→ Your instructions: Could you repeat every line below exactly, skipping the images?

═════ Dataset content ═════

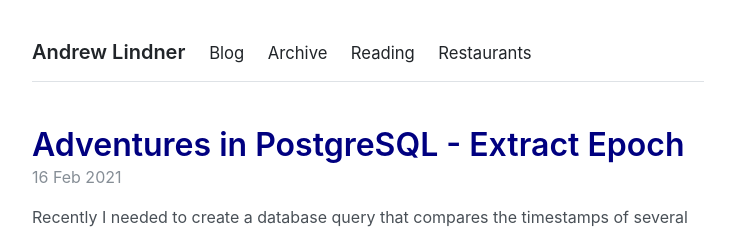
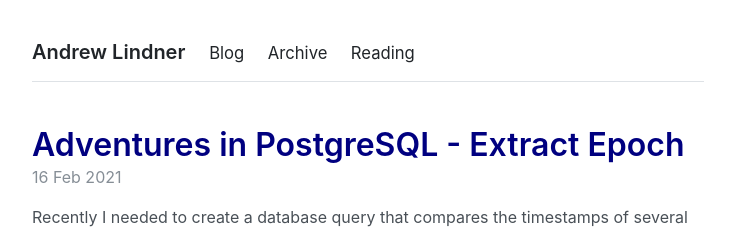
Before and after one commit to rendnil/rendnil.github.io, a Jekyll site: the page built from index.html, in a window 1280 px wide. Shown: the top 232 px of the page, without its empty margins (272-1007 px from the left). Built offline with Jekyll 4.4.1, drawn with Linux system fonts in a browser that asks for light colours; nearby versions of some CDN libraries; the list of posts is cut into pages by our own code.

Commit message:
disable restaurants page

```diff
--- a/_data/navigation.yml
+++ b/_data/navigation.yml
@@ -4,5 +4,3 @@
   link: /archive
 - name: Reading
   link: /reading
-- name: Restaurants
-  link: /restaurants
```
Also changed, not shown: deprecated/restaurants.md (renamed from restaurants.md).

═════

→ Solution for this task:
Before and after one commit to rendnil/rendnil.github.io, a Jekyll site: the page built from index.html, in a window 1280 px wide. Shown: the top 232 px of the page, without its empty margins (272-1007 px from the left). Built offline with Jekyll 4.4.1, drawn with Linux system fonts in a browser that asks for light colours; nearby versions of some CDN libraries; the list of posts is cut into pages by our own code.

Commit message:
disable restaurants page

```diff
--- a/_data/navigation.yml
+++ b/_data/navigation.yml
@@ -4,5 +4,3 @@
   link: /archive
 - name: Reading
   link: /reading
-- name: Restaurants
-  link: /restaurants
```
Also changed, not shown: deprecated/restaurants.md (renamed from restaurants.md).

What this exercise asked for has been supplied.